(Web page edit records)
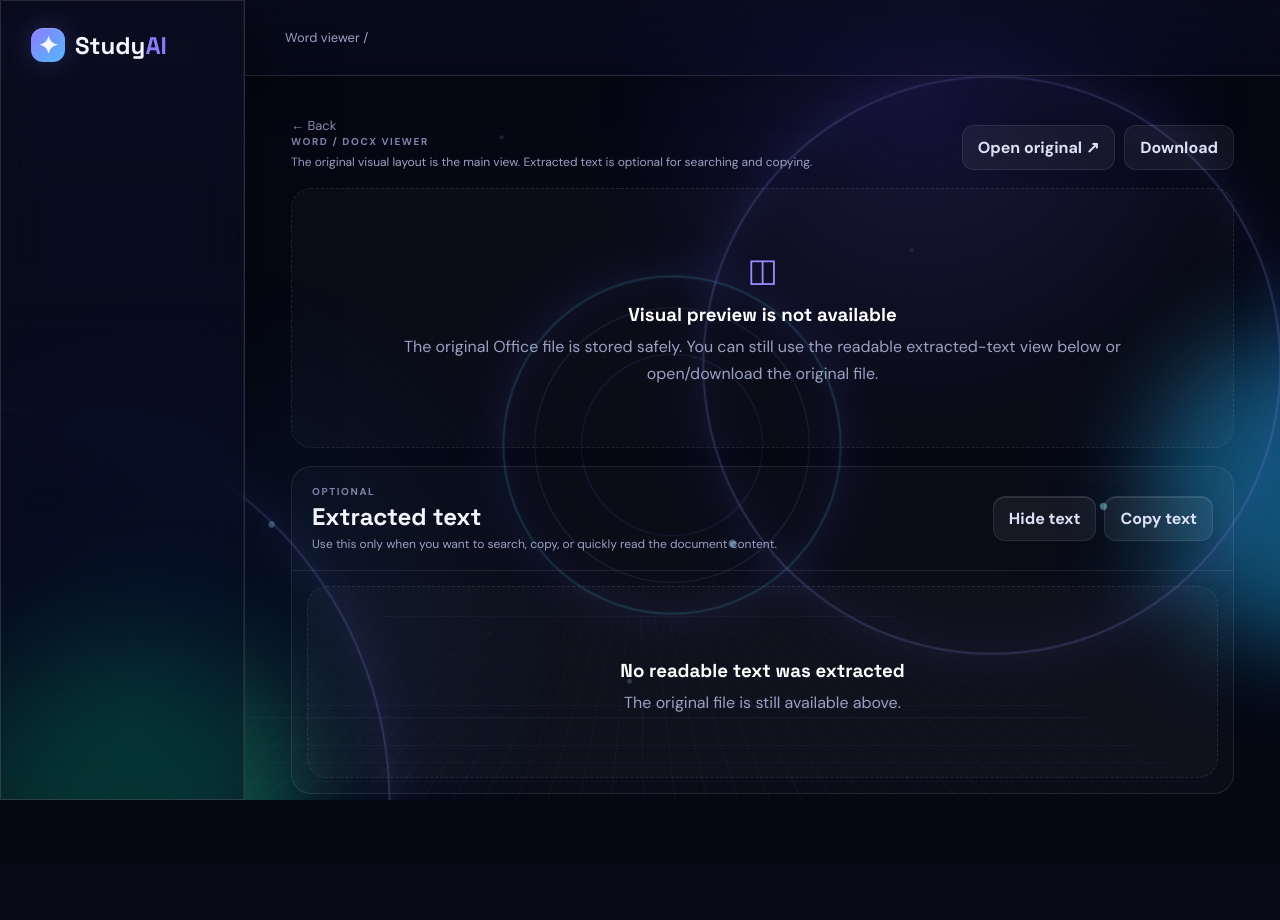
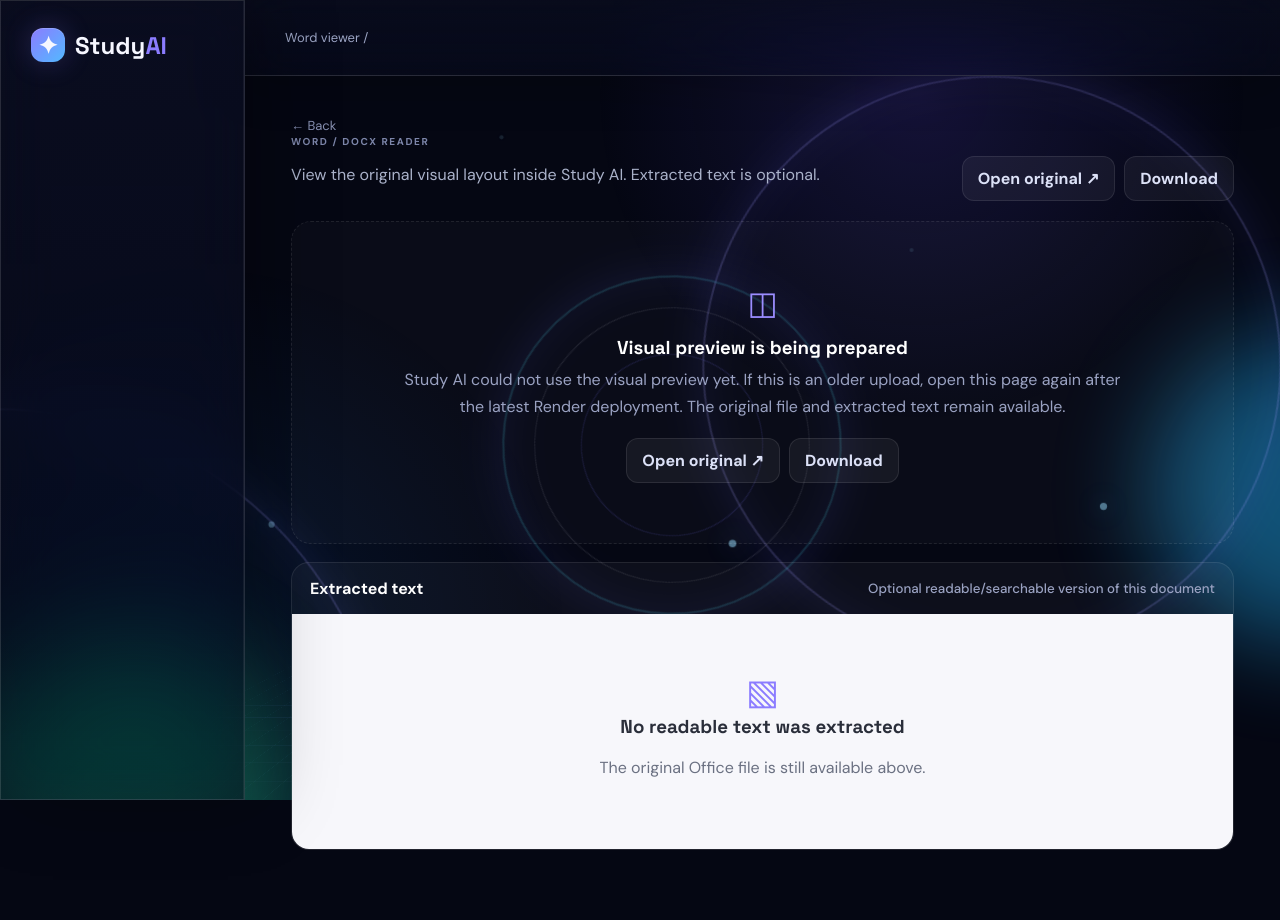
Before and after one commit to DangerG2g/study-ai, a FastAPI app: template app/templates/document_viewer.html in a window 1280 px wide. Before the commit the page ends 800 px from the top, so only its background shows below. Run offline with FastAPI, Linux system fonts and the light colour scheme; the template is opened without the code that fills it, so the values that code supplies are empty; parts of the project's set-up code (start-up, migrations or seed data) failed here and were passed over; some libraries are stand-ins or nearby versions.

Commit message:
Add files via upload

```diff
--- a/app/templates/document_viewer.html
+++ b/app/templates/document_viewer.html
@@ -1,13 +1,13 @@
-{% extends "base.html" %}
+{% extends 'base.html' %}
 {% block title %}{{ file.original_name }} · Study AI Reader{% endblock %}
 {% block crumb %}{{ 'PPT viewer' if file.file_type in ['ppt','pptx'] else 'Word viewer' }} / {{ file.original_name }}{% endblock %}
 {% block content %}
-<div class="document-reader-head">
+<div class="pdf-reader-head">
   <div>
     <a class="back" href="{% if file.chapter_id %}/chapters/{{ file.chapter_id }}{% else %}/subjects/{{ file.subject_id }}{% endif %}">← Back</a>
-    <div class="eyebrow">{{ 'PPT / PPTX VIEWER' if file.file_type in ['ppt','pptx'] else 'WORD / DOCX VIEWER' }}</div>
+    <div class="eyebrow">{{ 'PPT / PPTX READER' if file.file_type in ['ppt','pptx'] else 'WORD / DOCX READER' }}</div>
     <h1>{{ file.original_name }}</h1>
-    <p>The original visual layout is the main view. Extracted text is optional for searching and copying.</p>
+    <p>View the original visual layout inside Study AI. Extracted text is optional.</p>
   </div>
   <div class="head-actions">
     <a class="ghost" target="_blank" rel="noopener" href="/files/{{ file.id }}/open">Open original ↗</a>
@@ -16,107 +16,108 @@
 </div>
 
 {% if preview_available and preview_page_count > 0 %}
-<div class="office-reader-shell" data-office-pages="{{ preview_page_count }}" data-file-id="{{ file.id }}">
-  <div class="office-reader-toolbar">
-    <div class="office-page-controls">
-      <button class="icon-control" id="officePrev" type="button" aria-label="Previous page">‹</button>
-      <div class="office-page-number"><input id="officePageInput" type="number" min="1" max="{{ preview_page_count }}" value="1" aria-label="Page number"><span>/ {{ preview_page_count }}</span></div>
-      <button class="icon-control" id="officeNext" type="button" aria-label="Next page">›</button>
-    </div>
-    <div class="office-view-label"><b>{{ 'Slide' if file.file_type in ['ppt','pptx'] else 'Page' }} <span id="officePageLabel">1</span></b><span>of {{ preview_page_count }}</span></div>
-    <div class="office-tools">
-      <button class="ghost" type="button" id="officeFit">Fit view</button>
-      <a class="ghost" target="_blank" rel="noopener" href="/files/{{ file.id }}/office-preview">Open visual preview ↗</a>
-      <a class="ghost" href="/files/{{ file.id }}/download">Download</a>
-    </div>
+<div class="reader-toolbar pdf-page-toolbar office-pdf-toolbar">
+  <div><b>Viewing {{ 'slide' if file.file_type in ['ppt','pptx'] else 'page' }} <span id="officeCurrentPage">1</span></b><span>of {{ preview_page_count }} {{ 'slides' if file.file_type in ['ppt','pptx'] else 'pages' }}</span></div>
+  <form class="reader-page-picker" id="officePageForm">
+    <label for="officePage">Go to {{ 'slide' if file.file_type in ['ppt','pptx'] else 'page' }}</label>
+    <select id="officePage" aria-label="Choose page">
+      {% for p in range(1, preview_page_count + 1) %}
+      <option value="{{ p }}">{{ 'Slide' if file.file_type in ['ppt','pptx'] else 'Page' }} {{ p }}</option>
+      {% endfor %}
+    </select>
+  </form>
+  <div class="reader-query">{{ 'POWERPOINT' if file.file_type in ['ppt','pptx'] else 'WORD DOCUMENT' }} · Visual reader</div>
 </div>
 
-  <div class="office-reader-grid">
-    <section class="office-main-stage">
-      <div class="office-stage-head"><span>{{ 'PRESENTATION SLIDE' if file.file_type in ['ppt','pptx'] else 'DOCUMENT PAGE' }}</span><span id="officeStagePage">{{ 'SLIDE' if file.file_type in ['ppt','pptx'] else 'PAGE' }} 1 / {{ preview_page_count }}</span></div>
-      <div class="office-stage-scroll" id="officeStageScroll">
-        <img id="officeMainPage" class="office-main-page" src="/files/{{ file.id }}/preview-page/1" alt="{{ file.original_name }} page 1">
+<div class="pdf-original-layout office-pdf-layout">
+  <section class="pdf-original-primary office-original-primary">
+    <div class="reader-panel-head"><span>{{ 'ORIGINAL PRESENTATION SLIDE' if file.file_type in ['ppt','pptx'] else 'ORIGINAL DOCUMENT PAGE' }}</span><span id="officePanelLabel">{{ 'SLIDE' if file.file_type in ['ppt','pptx'] else 'PAGE' }} 1 / {{ preview_page_count }}</span></div>
+    <div class="office-page-stage" id="officePageStage">
+      <img id="officeMainPage" src="/files/{{ file.id }}/preview-page/1" alt="{{ file.original_name }} page 1">
     </div>
   </section>
 
-    <aside class="office-page-sidebar">
-      <div class="office-sidebar-head"><b>{{ 'SLIDES' if file.file_type in ['ppt','pptx'] else 'PAGES' }}</b><span>Choose a {{ 'slide' if file.file_type in ['ppt','pptx'] else 'page' }}</span></div>
-      <div class="office-page-list" id="officePageList">
+  <aside class="pdf-page-sidebar office-page-sidebar">
+    <div class="pdf-page-strip-head"><b>{{ 'PPT PAGES' if file.file_type in ['ppt','pptx'] else 'WORD PAGES' }}</b><span>Choose a {{ 'slide' if file.file_type in ['ppt','pptx'] else 'page' }}</span></div>
+    <div class="pdf-page-list office-page-list" id="officePageList">
       {% for p in range(1, preview_page_count + 1) %}
-        <button type="button" class="office-page-chip {% if p == 1 %}selected{% endif %}" data-page="{{ p }}">
-          <img src="/files/{{ file.id }}/preview-page/{{ p }}" loading="lazy" alt="{{ 'Slide' if file.file_type in ['ppt','pptx'] else 'Page' }} {{ p }} thumbnail">
-          <span><b>{{ p }}</b><small>{{ 'Slide' if file.file_type in ['ppt','pptx'] else 'Page' }} {{ p }}</small></span>
+      <button type="button" class="pdf-page-chip office-page-chip {% if p == 1 %}selected{% endif %}" data-page="{{ p }}">
+        <span>{{ p }}</span>
+        <div class="office-thumb-wrap"><img src="/files/{{ file.id }}/preview-page/{{ p }}" loading="lazy" alt="{{ 'Slide' if file.file_type in ['ppt','pptx'] else 'Page' }} {{ p }}"></div>
       </button>
       {% endfor %}
     </div>
   </aside>
 </div>
+
+<div class="reader-bottom-nav">
+  <button class="ghost" id="officePrev" type="button">← Previous</button>
+  <span>{{ 'Slide' if file.file_type in ['ppt','pptx'] else 'Page' }} <strong id="officeBottomPage">1</strong> of {{ preview_page_count }}</span>
+  <button class="ghost" id="officeNext" type="button">Next →</button>
 </div>
 {% else %}
 <div class="office-fallback">
   <div class="empty-icon">◫</div>
-  <h3>Visual preview is not available</h3>
-  <p>The original Office file is stored safely. You can still use the readable extracted-text view below or open/download the original file.</p>
+  <h3>Visual preview is being prepared</h3>
+  <p>Study AI could not use the visual preview yet. If this is an older upload, open this page again after the latest Render deployment. The original file and extracted text remain available.</p>
+  <div class="head-actions" style="justify-content:center;margin-top:18px">
+    <a class="ghost" target="_blank" rel="noopener" href="/files/{{ file.id }}/open">Open original ↗</a>
+    <a class="ghost" href="/files/{{ file.id }}/download">Download</a>
+  </div>
 </div>
 {% endif %}
 
-<section class="office-text-section">
-  <div class="office-text-head">
-    <div><div class="eyebrow">OPTIONAL</div><h2>Extracted text</h2><p>Use this only when you want to search, copy, or quickly read the document content.</p></div>
-    <div class="office-text-actions"><button class="ghost" type="button" id="toggleOfficeText">Hide text</button><button class="ghost" type="button" id="copyOfficeText">Copy text</button></div>
-  </div>
-  <div id="officeExtractedText" class="document-reader office-readable-text">
+<details class="extracted-text-details office-extracted" {% if not preview_available %}open{% endif %}>
+  <summary><span>Extracted text</span><small>Optional readable/searchable version of this {{ 'presentation' if file.file_type in ['ppt','pptx'] else 'document' }}</small></summary>
+  <div class="extracted-text-body">
     {% if pages %}
       {% for page in pages %}
-      <article class="doc-page" id="office-text-page-{{ page.page_number }}">
+      <article class="doc-page office-text-page" data-text-page="{{ page.page_number }}">
         <div class="page-number">{{ 'SLIDE' if file.file_type in ['ppt','pptx'] else 'DOCUMENT PAGE' }} {{ page.page_number }}</div>
         <div class="doc-page-text">{{ page.text }}</div>
       </article>
       {% endfor %}
     {% else %}
-      <div class="office-fallback"><h3>No readable text was extracted</h3><p>The original file is still available above.</p></div>
+      <div class="reader-empty"><div>▧</div><h3>No readable text was extracted</h3><p>The original Office file is still available above.</p></div>
     {% endif %}
   </div>
-</section>
+</details>
 {% endblock %}
+
 {% block scripts %}
 <script>
 (function(){
-  const shell=document.querySelector('.office-reader-shell');
-  if(!shell) return;
-  const total=Number(shell.dataset.officePages||1), fileId=shell.dataset.fileId;
-  const img=document.getElementById('officeMainPage');
-  const input=document.getElementById('officePageInput');
-  const label=document.getElementById('officePageLabel');
-  const stage=document.getElementById('officeStagePage');
+  const total={{ preview_page_count|int }};
+  const fileId={{ file.id|int }};
+  const main=document.getElementById('officeMainPage');
+  const select=document.getElementById('officePage');
+  const current=document.getElementById('officeCurrentPage');
+  const bottom=document.getElementById('officeBottomPage');
+  const panel=document.getElementById('officePanelLabel');
   const list=document.getElementById('officePageList');
-  const scroll=document.getElementById('officeStageScroll');
-  function setPage(raw){
-    let p=Math.max(1,Math.min(total,Number(raw)||1));
-    input.value=p; label.textContent=p;
-    stage.textContent=({{ 'true' if file.file_type in ['ppt','pptx'] else 'false' }}?'SLIDE ':'PAGE ')+p+' / '+total;
-    img.src='/files/'+fileId+'/preview-page/'+p;
-    img.alt='{{ file.original_name|e }} page '+p;
-    [...list.querySelectorAll('.office-page-chip')].forEach(b=>b.classList.toggle('selected',Number(b.dataset.page)===p));
+  if(!main || !select || !list || !total) return;
+  const isPpt={{ 'true' if file.file_type in ['ppt','pptx'] else 'false' }};
+  function setPage(value){
+    let p=Math.max(1,Math.min(total,parseInt(value,10)||1));
+    select.value=String(p);
+    current.textContent=p;
+    bottom.textContent=p;
+    panel.textContent=(isPpt?'SLIDE ':'PAGE ')+p+' / '+total;
+    main.src='/files/'+fileId+'/preview-page/'+p;
+    main.alt='{{ file.original_name|e }} '+(isPpt?'slide ':'page ')+p;
+    list.querySelectorAll('.office-page-chip').forEach(btn=>btn.classList.toggle('selected',Number(btn.dataset.page)===p));
     const active=list.querySelector('.office-page-chip.selected');
     if(active) active.scrollIntoView({block:'nearest'});
-    scroll.scrollTop=0;
-    window.history.replaceState({},'',location.pathname+'?page='+p);
+    const textPage=document.querySelector('.office-text-page[data-text-page="'+p+'"]');
+    if(textPage && new URLSearchParams(location.search).has('text')) textPage.scrollIntoView({behavior:'smooth',block:'start'});
+    const url=new URL(location.href); url.searchParams.set('page',p); history.replaceState({},'',url);
   }
-  document.getElementById('officePrev').addEventListener('click',()=>setPage(Number(input.value)-1));
-  document.getElementById('officeNext').addEventListener('click',()=>setPage(Number(input.value)+1));
-  input.addEventListener('change',()=>setPage(input.value));
-  input.addEventListener('keydown',e=>{if(e.key==='Enter'){e.preventDefault();setPage(input.value)}});
-  list.querySelectorAll('.office-page-chip').forEach(b=>b.addEventListener('click',()=>setPage(b.dataset.page)));
-  document.getElementById('officeFit').addEventListener('click',()=>{img.classList.toggle('fit-width'); scroll.scrollTop=0;});
-  const params=new URLSearchParams(location.search); if(params.get('page')) setPage(params.get('page'));
-})();
-(function(){
-  const text=document.getElementById('officeExtractedText');
-  const toggle=document.getElementById('toggleOfficeText');
-  if(toggle&&text) toggle.addEventListener('click',()=>{const hidden=text.hasAttribute('hidden'); if(hidden){text.removeAttribute('hidden');toggle.textContent='Hide text'}else{text.setAttribute('hidden','');toggle.textContent='Show extracted text'}});
-  const copy=document.getElementById('copyOfficeText');
-  if(copy&&text) copy.addEventListener('click',async()=>{try{await navigator.clipboard.writeText(text.innerText);copy.textContent='Copied ✓';setTimeout(()=>copy.textContent='Copy text',1200)}catch(e){copy.textContent='Copy failed'}});
+  select.addEventListener('change',()=>setPage(select.value));
+  document.getElementById('officePrev').addEventListener('click',()=>setPage(Number(select.value)-1));
+  document.getElementById('officeNext').addEventListener('click',()=>setPage(Number(select.value)+1));
+  list.querySelectorAll('.office-page-chip').forEach(btn=>btn.addEventListener('click',()=>setPage(btn.dataset.page)));
+  const start=new URLSearchParams(location.search).get('page');
+  if(start) setPage(start);
 })();
 </script>
 {% endblock %}
```
Lines whose indentation alone changed are shown as unchanged.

EXERCISE DIRECTIONS:
Go through the entries and copy each line holding the string "shell".

PROBLEM SOLUTION:
-<div class="office-reader-shell" data-office-pages="{{ preview_page_count }}" data-file-id="{{ file.id }}">
-  const shell=document.querySelector('.office-reader-shell');
-  if(!shell) return;
-  const total=Number(shell.dataset.officePages||1), fileId=shell.dataset.fileId;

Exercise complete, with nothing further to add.